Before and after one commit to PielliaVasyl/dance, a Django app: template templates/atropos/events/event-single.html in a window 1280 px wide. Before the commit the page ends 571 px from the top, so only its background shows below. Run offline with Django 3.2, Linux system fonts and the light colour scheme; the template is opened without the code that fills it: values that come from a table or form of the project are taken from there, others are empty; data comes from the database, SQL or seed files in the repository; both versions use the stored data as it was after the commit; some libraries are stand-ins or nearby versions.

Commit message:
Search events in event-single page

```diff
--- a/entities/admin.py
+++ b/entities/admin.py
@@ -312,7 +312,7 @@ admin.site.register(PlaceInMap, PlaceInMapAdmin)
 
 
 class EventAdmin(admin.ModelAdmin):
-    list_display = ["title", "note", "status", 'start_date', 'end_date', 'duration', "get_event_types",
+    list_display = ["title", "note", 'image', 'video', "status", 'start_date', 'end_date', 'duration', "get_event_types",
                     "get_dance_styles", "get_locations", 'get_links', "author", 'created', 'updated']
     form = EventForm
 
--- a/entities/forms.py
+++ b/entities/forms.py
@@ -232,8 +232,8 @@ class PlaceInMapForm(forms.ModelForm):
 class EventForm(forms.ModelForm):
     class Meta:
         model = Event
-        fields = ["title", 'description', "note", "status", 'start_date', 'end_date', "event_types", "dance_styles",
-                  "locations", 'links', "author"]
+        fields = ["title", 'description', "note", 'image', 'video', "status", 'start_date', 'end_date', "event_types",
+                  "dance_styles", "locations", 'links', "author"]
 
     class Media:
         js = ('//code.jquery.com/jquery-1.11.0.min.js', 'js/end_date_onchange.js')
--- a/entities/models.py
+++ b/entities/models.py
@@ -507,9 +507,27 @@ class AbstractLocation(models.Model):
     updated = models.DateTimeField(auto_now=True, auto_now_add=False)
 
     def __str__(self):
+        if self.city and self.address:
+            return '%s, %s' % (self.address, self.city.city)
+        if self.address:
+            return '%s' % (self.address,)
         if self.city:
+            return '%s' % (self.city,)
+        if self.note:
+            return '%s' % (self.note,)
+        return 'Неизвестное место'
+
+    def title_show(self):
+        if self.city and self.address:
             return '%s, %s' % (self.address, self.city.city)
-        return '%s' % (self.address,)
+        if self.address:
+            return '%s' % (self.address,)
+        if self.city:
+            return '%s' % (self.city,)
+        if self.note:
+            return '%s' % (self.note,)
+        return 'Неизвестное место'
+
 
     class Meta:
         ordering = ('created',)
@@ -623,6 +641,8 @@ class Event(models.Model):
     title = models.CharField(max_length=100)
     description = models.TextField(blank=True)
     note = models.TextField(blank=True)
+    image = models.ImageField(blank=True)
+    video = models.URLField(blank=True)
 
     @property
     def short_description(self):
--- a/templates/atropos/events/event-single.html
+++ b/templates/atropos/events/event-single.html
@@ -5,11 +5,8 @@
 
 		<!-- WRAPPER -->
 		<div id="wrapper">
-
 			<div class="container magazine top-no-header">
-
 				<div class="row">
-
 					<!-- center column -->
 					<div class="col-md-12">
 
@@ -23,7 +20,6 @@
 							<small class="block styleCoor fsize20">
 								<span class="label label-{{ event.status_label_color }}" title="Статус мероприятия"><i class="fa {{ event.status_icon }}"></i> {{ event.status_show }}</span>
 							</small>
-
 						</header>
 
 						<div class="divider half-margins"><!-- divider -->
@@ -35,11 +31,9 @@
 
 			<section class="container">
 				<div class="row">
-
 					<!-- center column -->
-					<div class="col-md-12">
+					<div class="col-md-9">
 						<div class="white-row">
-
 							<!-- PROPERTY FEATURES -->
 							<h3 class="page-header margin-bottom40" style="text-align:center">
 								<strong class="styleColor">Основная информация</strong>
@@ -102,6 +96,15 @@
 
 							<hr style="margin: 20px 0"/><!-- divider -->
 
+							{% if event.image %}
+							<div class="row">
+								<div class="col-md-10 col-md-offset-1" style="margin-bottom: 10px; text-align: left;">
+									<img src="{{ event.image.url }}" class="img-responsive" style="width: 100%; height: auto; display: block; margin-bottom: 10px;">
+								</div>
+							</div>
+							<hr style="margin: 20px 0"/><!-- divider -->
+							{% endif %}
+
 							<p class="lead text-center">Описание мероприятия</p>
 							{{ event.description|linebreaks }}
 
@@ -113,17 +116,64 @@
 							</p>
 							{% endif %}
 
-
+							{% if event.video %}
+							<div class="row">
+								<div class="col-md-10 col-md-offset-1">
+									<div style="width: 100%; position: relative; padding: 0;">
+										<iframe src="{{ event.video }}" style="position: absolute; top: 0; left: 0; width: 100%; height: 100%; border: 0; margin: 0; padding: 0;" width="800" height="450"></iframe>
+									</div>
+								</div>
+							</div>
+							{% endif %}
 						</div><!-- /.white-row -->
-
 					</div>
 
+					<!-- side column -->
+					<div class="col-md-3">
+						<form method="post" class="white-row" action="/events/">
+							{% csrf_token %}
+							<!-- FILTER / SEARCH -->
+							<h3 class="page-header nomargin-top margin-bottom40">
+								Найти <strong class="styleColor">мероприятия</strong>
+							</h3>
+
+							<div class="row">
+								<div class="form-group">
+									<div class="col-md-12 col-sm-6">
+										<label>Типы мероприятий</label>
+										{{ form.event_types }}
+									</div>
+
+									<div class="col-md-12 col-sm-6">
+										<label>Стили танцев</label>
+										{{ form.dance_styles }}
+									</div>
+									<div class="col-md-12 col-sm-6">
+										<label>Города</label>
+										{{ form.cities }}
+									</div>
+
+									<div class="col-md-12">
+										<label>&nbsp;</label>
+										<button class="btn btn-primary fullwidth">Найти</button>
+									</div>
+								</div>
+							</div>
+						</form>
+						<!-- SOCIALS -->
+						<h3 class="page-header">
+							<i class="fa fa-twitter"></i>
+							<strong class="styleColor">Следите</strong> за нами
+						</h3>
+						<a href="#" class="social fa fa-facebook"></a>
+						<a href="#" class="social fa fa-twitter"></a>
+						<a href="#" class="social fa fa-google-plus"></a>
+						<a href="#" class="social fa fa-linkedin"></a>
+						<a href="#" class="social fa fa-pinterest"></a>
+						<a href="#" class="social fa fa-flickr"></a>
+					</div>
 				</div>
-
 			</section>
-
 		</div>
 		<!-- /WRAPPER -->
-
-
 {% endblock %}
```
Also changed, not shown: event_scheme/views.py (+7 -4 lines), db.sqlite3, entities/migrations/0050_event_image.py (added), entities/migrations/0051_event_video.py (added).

-----

_What you are asked to do_
Give the count of lines in the listing above that include "href", with no other words.

_Answer area_
6